As a recently retired person who loves hiking with my dog, I decided to take action on a day dream. The day dream I used to enjoy involved a realization that with perfect weather on the perfect day, I would drop what I was doing, pack up and go. Finally I said to myself, “why not.”
A couple of years ago, a friend shared with me his notes about a secluded lake with a trailhead about an hour and a half from my home. I couldn’t locate the place on any map in my possession but with the notes I had, I was pretty sure I could find the trailhead. Preparing and leaving was a simple matter, I keep nearly all my backpacking gear handy and packed. I added a couple packets of freeze dried meal fixings from a large stash I keep around, measured out some kibble for the dog, added some herbal tea bags, packets of freeze dried coffee, filled a water bottle for the hike in (I usually filter the water I’d consume from a local source), and tossed everything in the back of the car. I asked my furry little buddy to hop in and off we went.
Once we were off the main highway, we only saw one other vehicle, headed the opposite direction. Less than 2 hours after leaving Portland, we arrive at the trailhead. It was a Wednesday afternoon in late summer and no other vehicles were parked at the trailhead. Not a soul or sound in sight or within earshot either. Only a few smudged footprints were visible in the pine dust when we started the short trek in.
The trail itself isn’t very long or difficult. In my experience, these types of hikes usually lead to places filled with remnants of young people’s outdoor parties and all that goes with them – trail trash, beer cans, fire pits with partially burnt refuse etc. But…this was different, totally and unexpectedly peaceful, clean, and pleasant. I suspect only a few people have even heard of this place and those who know of it, respect it and “leave no trace” of their visits. With my dog Matisse leading the way, we contoured around to a shallow ravine where we could hear the sound of Green Lake Creek cascading down the draw to the White River 5 miles below. I carefully stepped across some large stones in the creek, keeping my feet dry while Matisse slogged across slurping while rehydrating himself. Most of the trail wound along the contour with a couple of detours around recently fallen timber from the previous winter (lots of fallen trees everywhere – this past winter provided the north cascades with a particularly heavy snow).
To my great surprise, we arrived on the lake’s shore at about 3:00pm. The only sounds came from a raptor hiding in the high branches of one of the many pines lining the lake. Between the large bird’s infrequent squawks was the rhythmic sound of wavelets lapping the deadfall along the shore accompanied by the buzz of aquatic insects dancing over the lake’s surface. I thought that maybe since it was still early there might be some late arrivals – maybe even a large group. With that possibility, we decided to pitch camp and take in the peace and quiet for as long as possible.

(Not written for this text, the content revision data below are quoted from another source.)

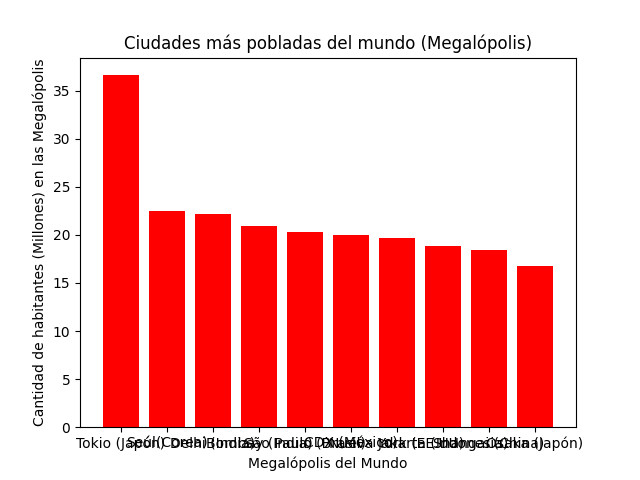
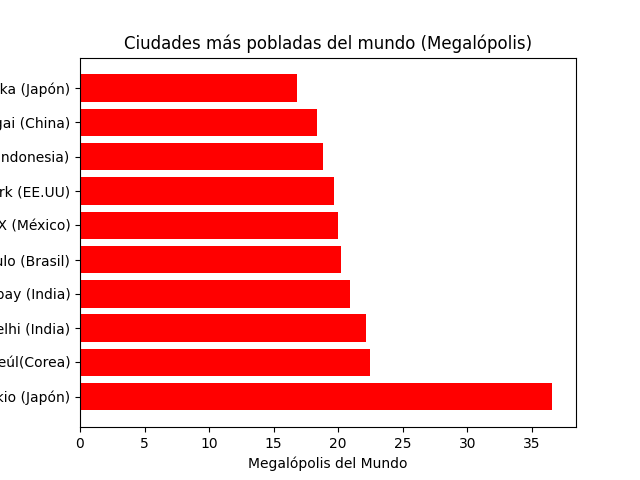
...

Changed region(s): [[0.0, 0.125, 0.9062, 0.9375], [0.0938, 0.875, 0.125, 0.9062]]

diff --git a/Práctica/graficospython.py b/Práctica/graficospython.py
@@ -2,7 +2,7 @@ import matplotlib.pyplot as plt
 #----------------1--------------#
 equipos = ['Atlético Nacional','Santa Fé','Millonarios FC','Deportivo Cali','Deportes Tolima','La Equidad','Junior Club SA.','América de Cali',]
 partidosGanados = [10,9,10,8,8,8,8,7]
-plt.bar(equipos,partidosGanados, color ='y')
+plt.barh(equipos,partidosGanados, color ='y')
 ##################
 #Título
 plt.title('Mejores equipos de futbol en Colombia')
@@ -15,7 +15,7 @@ plt.show ()
 #-----------------2--------------#
 paisesmedallasdeOroNatacion= ['Estados Unidos','Reino Unido','Países Bajos','Canadá','Alemania','Francia','Suecia','Polonia']
 cantidadDeMedallasOroNatacion= [240,180,172,153,134,117,103,102]
-plt.bar(paisesmedallasdeOroNatacion,cantidadDeMedallasOroNatacion, color = 'g')
+plt.barh (paisesmedallasdeOroNatacion,cantidadDeMedallasOroNatacion, color = 'g')
 #########################
 #Título
 plt.title('Mejores 8 países en el Medallero de Natación en los Juegos Paralímpicos')
@@ -28,7 +28,7 @@ plt.show ()
 #------------------3-----------------#
 fluctuacionDolar = [1175,1525,1875,2225,2575,2925,3275,3625,3650,4350]
 añosTasaDeCambio = [2011,2012,2013,2014,2015,2016,2017,2018,2019,2020]
-plt.bar(añosTasaDeCambio,fluctuacionDolar, color = 'c')
+plt.barh (añosTasaDeCambio,fluctuacionDolar, color = 'c')
 ##########################
 #Título 
 plt.title('Fluctuación del dólar en los últimos 10 años')
@@ -54,7 +54,7 @@ plt.show ()
 #---------------5--------------------#
 cantidadDeMegalopolis = [ 36.6 , 22.5 , 22.15 ,20.9 , 20.25 , 20 , 19.7 , 18.8 ,18.4 , 16.8 ]
 megalopolisDelMundo = ['Tokio (Japón)','Seúl(Corea)','Delhi (India)','Bombay (India)','São Paulo (Brasil)','CDX (México)','Nueva York (EE.UU)','Jakarta (Indonesia)','Shangai (China)','Osaka (Japón)']
-plt.bar (megalopolisDelMundo, cantidadDeMegalopolis, color = 'r')
+plt.barh (megalopolisDelMundo, cantidadDeMegalopolis, color = 'r')
 ########################
 #Título
 plt.title('Ciudades más pobladas del mundo (Megalópolis)')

I used to have different gear for back packing. Most of my stuff was ’70s vintage and reliable, but also bulky and heavy. I’ve also discovered that at a certain human vintage (mid-’50s) one can hike faster and farther with less weight. I’ve since ditched my old gear and acquired some pretty nice lightweight and durable equipment that makes my outdoor adventures even more rewarding. In all, my entire outfit weighs in at less than 25 lbs. That includes hiking poles (double as shelter frame), hammock (I use it as a lounge chair mostly), and ukulele (my 22 lb banjo would blow my entire pack light strategy). With my current arrangement it takes about 10 minutes to set up or strike camp.
By 6:30 pm, the sun cast a long shadow over the lake and as it sank below the west ridge, caused the water to go still. I prepped some kibble in a collapsable bowl for my dog, then set about making dinner for myself. The Jetboil stove had 2 cups of water boiling inside of 45 seconds. This I poured into a pouch of Beef Stroganoff, which I stirred and resealed in order for it to rehydrate for about 20 min. I then filtered some more water and boiled it up for tea. It wasn’t a gourmet meal, but in the out of doors, everything tastes good.
With sunset, I determined we’d be the sole residents of this wonderful secret spot in the North Cascades. I thought this kind of solitude could only be achieved in the off-season, but I was rewarded with the unexpected. Morning unfolded in reverse order with peaceful solitude prevailing throughout the entire experience. I’ll be heading up to Catalpa Lake again in a couple of weeks – on a Wednesday afternoon for sure.